Beauty is in the eye of beholder, so for some hockey fans, the 1980s were the best: high-flying, high-scoring offenses ran up big goal numbers, and Wayne Gretzky was God.
For other fans, the defensive crackdowns of the mid-1990s forward were a thing of art, and watching Martin Brodeur ring up another shutout was as good as it got.
San Jose Sharks fans in 2013 can be thankful that their team has the capability of playing both styles of hockey — and successfully so.
The Sharks beat the Anaheim Ducks last night in an overtime shootout, 3-2, and while shootouts are often just like flipping a coin, the fact San Jose even made it to the overtime session is a testament to their array of abilities.
One could argue the Ducks were the flashier team in this one, out-shooting the high-scoring Sharks, 30-18, over 65 minutes of regulation and extra time.
But San Jose had more hits (29-22), won more faceoffs (27-23) and blocked more shots (22-15) than Anaheim did, doing the little things defensively that enabled the home team to tie the game in the third period and escape to overtime — and its possibilities.
Logan Couture’s fourth goal in six games came with just 2:45 left in the third period, and the Sharks were able to overcome the Ducks’ two quick goals — less than a minute apart — from the second period.
San Jose had scored first halfway through the opening frame on Joe Pavelski’s third goal of the year.
The Sharks had won each of their previous five games by at least two goals, and while that didn’t suggest those were “easy” wins, this was surely the toughest test San Jose had faced all year.
They were down two goals to Phoenix last week in the third period, and they ended up winning by two scores.
This was something very different, especially as the clock kept winding down in the final period.
Nothing was easy for the Sharks in this one, and the Ducks didn’t give away much, either. Both teams were empty on power plays — San Jose only had two opportunities all night, while Anaheim had four.
But the Sharks’ ability to adapt to the game flow and style served them well, in terms of survival and eventual victory.
Now, San Jose is 6-0-0, and along with the Chicago Blackhawks, the top team in the National Hockey League.

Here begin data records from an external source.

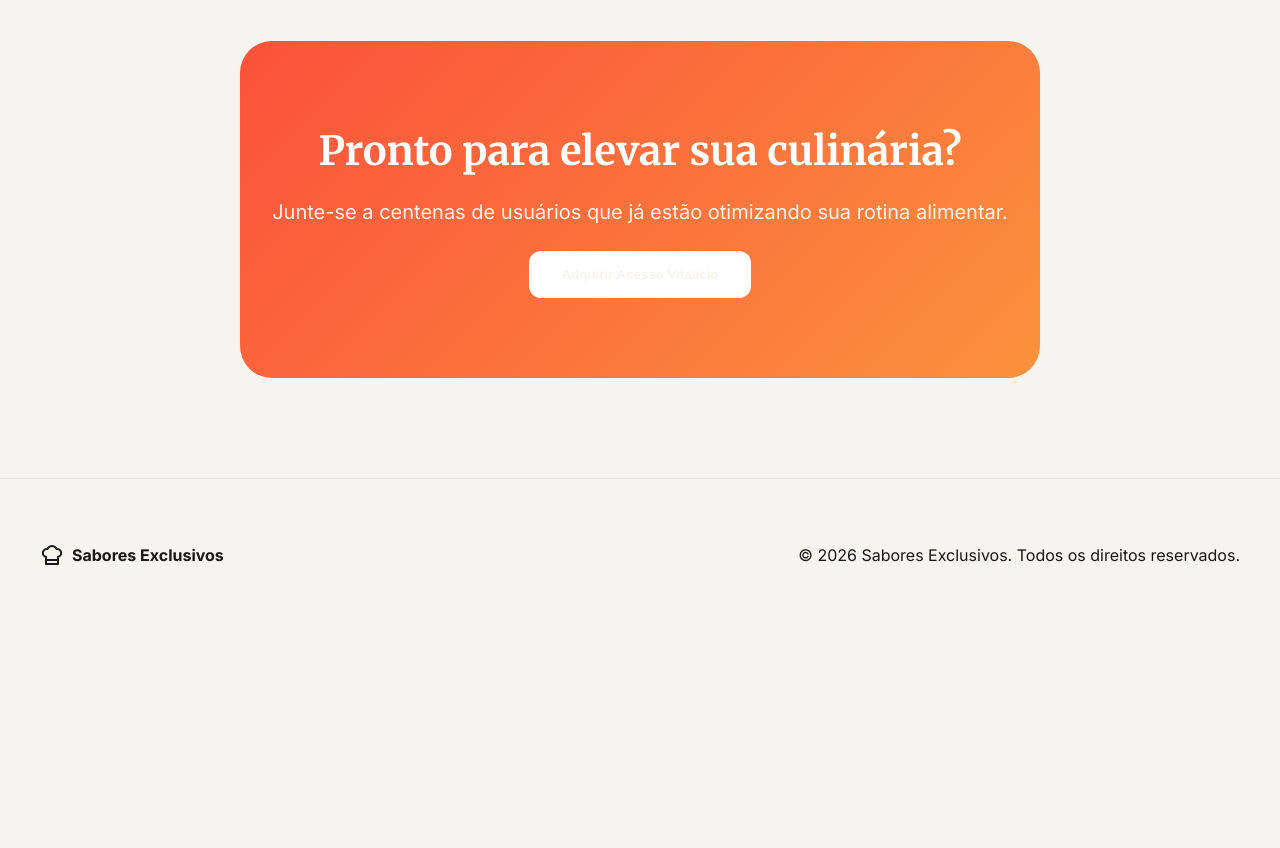
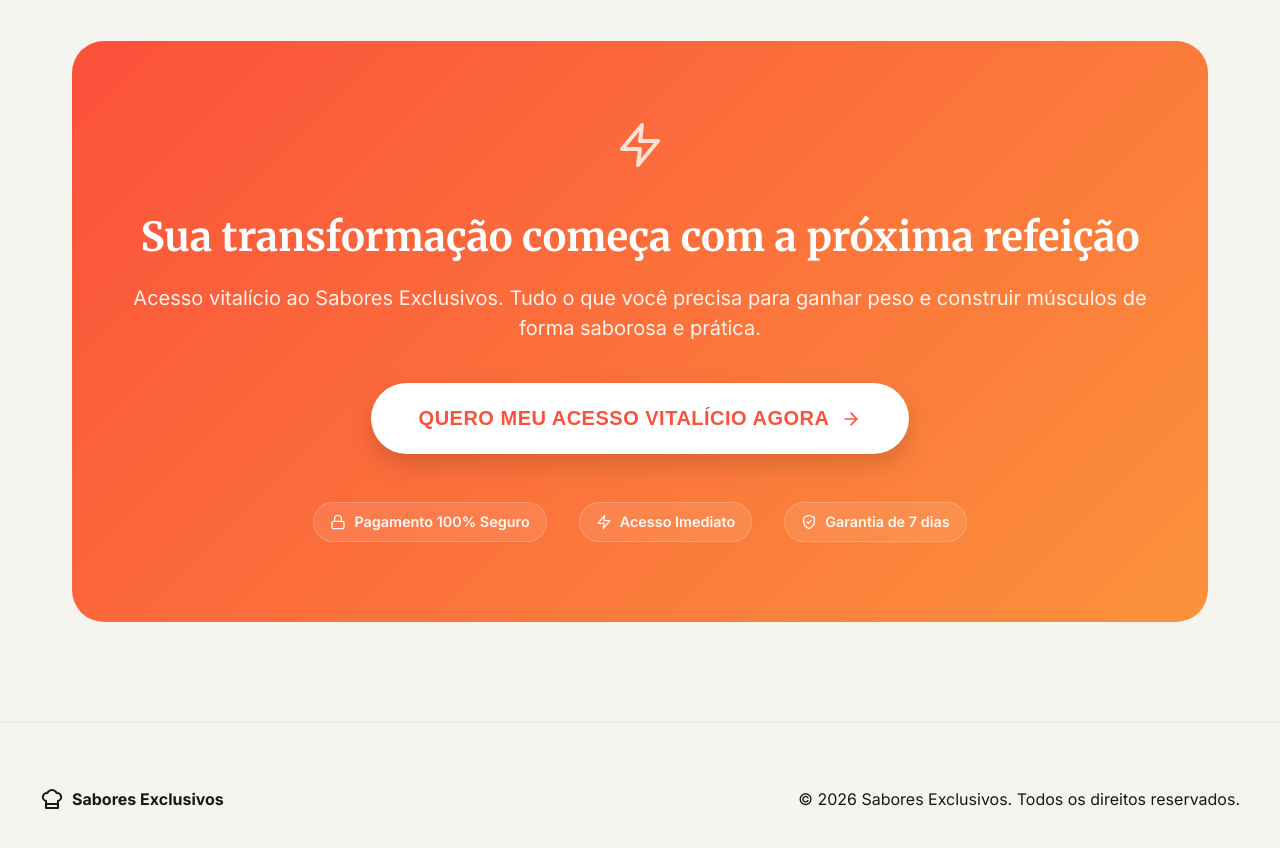
Before and after one commit to YohanSaibb026/LeadingPage, a React (Vite) app: page / in a window 1280 px wide. Shown: the part 5600-6448 px from the top of the page. Before the commit the page ends 6231 px from the top, so only its background shows below. Built offline with nearby package versions, Linux system fonts and the light colour scheme.

Commit message:
feat: add professional CTA section with trust markers and premium styles

```diff
--- a/src/App.css
+++ b/src/App.css
@@ -913,6 +913,76 @@
 .cta-card p {
     font-size: 1.25rem;
     opacity: 0.9;
+    margin-bottom: 2.5rem;
+}
+
+.btn-cta-premium {
+    background: white;
+    color: var(--primary);
+    border: none;
+    padding: 1.5rem 3rem;
+    border-radius: 50px;
+    font-weight: 800;
+    font-size: 1.25rem;
+    cursor: pointer;
+    transition: all 0.3s cubic-bezier(0.4, 0, 0.2, 1);
+    box-shadow: 0 10px 25px rgba(0, 0, 0, 0.15);
+    display: inline-flex;
+    align-items: center;
+    gap: 0.75rem;
+    text-transform: uppercase;
+    letter-spacing: 0.5px;
+}
+
+.btn-cta-premium:hover {
+    transform: translateY(-3px) scale(1.02);
+    box-shadow: 0 15px 35px rgba(0, 0, 0, 0.2);
+    background: #fff;
+    color: var(--primary-hover);
+}
+
+.btn-cta-premium:active {
+    transform: translateY(-1px);
+}
+
+.cta-guarantees {
+    display: flex;
+    justify-content: center;
+    gap: 2rem;
+    margin-top: 3rem;
+    flex-wrap: wrap;
+}
+
+.cta-guarantee-item {
+    display: flex;
+    align-items: center;
+    gap: 0.5rem;
+    font-size: 0.9rem;
+    font-weight: 600;
+    opacity: 0.95;
+    background: rgba(255, 255, 255, 0.1);
+    padding: 0.5rem 1rem;
+    border-radius: 100px;
+    backdrop-filter: blur(4px);
+    border: 1px solid rgba(255, 255, 255, 0.2);
+}
+
+@media (max-width: 640px) {
+    .cta-guarantees {
+        gap: 1rem;
+    }
+
+    .cta-guarantee-item {
+        font-size: 0.8rem;
+        padding: 0.4rem 0.8rem;
+    }
+
+    .btn-cta-premium {
+        font-size: 1rem;
+        padding: 1.2rem 2rem;
+        width: 100%;
+        justify-content: center;
+    }
 }
 
 /* Footer */
--- a/src/App.tsx
+++ b/src/App.tsx
@@ -1,5 +1,5 @@
 import React, { useState } from 'react';
-import { ChefHat, Smartphone, Zap, ShieldCheck, ArrowRight, Star, Send, Pause, MoreHorizontal, Heart, ChevronDown, CheckCircle2 } from 'lucide-react';
+import { ChefHat, Smartphone, Zap, ShieldCheck, ArrowRight, Star, Send, Pause, MoreHorizontal, Heart, ChevronDown, CheckCircle2, Lock } from 'lucide-react';
 import { useTranslation, Trans } from 'react-i18next';
 import heroDish from './assets/hero-dish.png';
 import heroApp from './assets/hero-app-mockup.png';
@@ -304,9 +304,28 @@ function App() {
             {/* CTA Section */}
             <section className="cta-section">
                 <div className="cta-card premium-gradient">
+                    <Zap size={48} className="cta-icon" style={{ marginBottom: '2rem', opacity: 0.8 }} />
                     <h2>{t('cta.title')}</h2>
                     <p>{t('cta.subtitle')}</p>
-                    <button className="btn-white">{t('cta.button')}</button>
+                    <button className="btn-cta-premium">
+                        {t('cta.button')}
+                        <ArrowRight size={20} />
+                    </button>
+
+                    <div className="cta-guarantees">
+                        <div className="cta-guarantee-item">
+                            <Lock size={16} />
+                            <span>{t('cta.guarantees.secure')}</span>
+                        </div>
+                        <div className="cta-guarantee-item">
+                            <Zap size={16} />
+                            <span>{t('cta.guarantees.access')}</span>
+                        </div>
+                        <div className="cta-guarantee-item">
+                            <ShieldCheck size={16} />
+                            <span>{t('cta.guarantees.warranty')}</span>
+                        </div>
+                    </div>
                 </div>
             </section>
 
--- a/src/locales/es.json
+++ b/src/locales/es.json
@@ -70,9 +70,14 @@
         }
     },
     "cta": {
-        "title": "¿Listo para elevar tu cocina?",
-        "subtitle": "Únete a cientos de usuarios que ya están optimizando su rutina alimentaria.",
-        "button": "Adquirir Acceso Vitalicio"
+        "title": "Tu transformación comienza con la próxima comida",
+        "subtitle": "Acceso de por vida a Sabores Exclusivos. Todo lo que necesitas para ganar peso y desarrollar músculo de forma sabrosa y práctica.",
+        "button": "Quiero mi Acceso de Por Vida Ahora",
+        "guarantees": {
+            "secure": "Pago 100% Seguro",
+            "access": "Acceso Inmediato",
+            "warranty": "Garantía de 7 días"
+        }
     },
     "footer": {
         "rights": "© 2026 Sabores Exclusivos. Todos los derechos reservados."
--- a/src/locales/pt.json
+++ b/src/locales/pt.json
@@ -74,9 +74,14 @@
         }
     },
     "cta": {
-        "title": "Pronto para elevar sua culinária?",
-        "subtitle": "Junte-se a centenas de usuários que já estão otimizando sua rotina alimentar.",
-        "button": "Adquirir Acesso Vitalício"
+        "title": "Sua transformação começa com a próxima refeição",
+        "subtitle": "Acesso vitalício ao Sabores Exclusivos. Tudo o que você precisa para ganhar peso e construir músculos de forma saborosa e prática.",
+        "button": "Quero meu Acesso Vitalício Agora",
+        "guarantees": {
+            "secure": "Pagamento 100% Seguro",
+            "access": "Acesso Imediato",
+            "warranty": "Garantia de 7 dias"
+        }
     },
     "footer": {
         "rights": "© 2026 Sabores Exclusivos. Todos os direitos reservados."
```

The Sharks have a five-point lead in the Pacific Division, and they have two more home games before they take to the road again.
Their plus-16 goal differential is also the largest in the NHL currently.
Because of the labor strife, the 2013 season is now one-eighth over already, but the San Jose Sharks are looking pretty strong right now, in many different ways.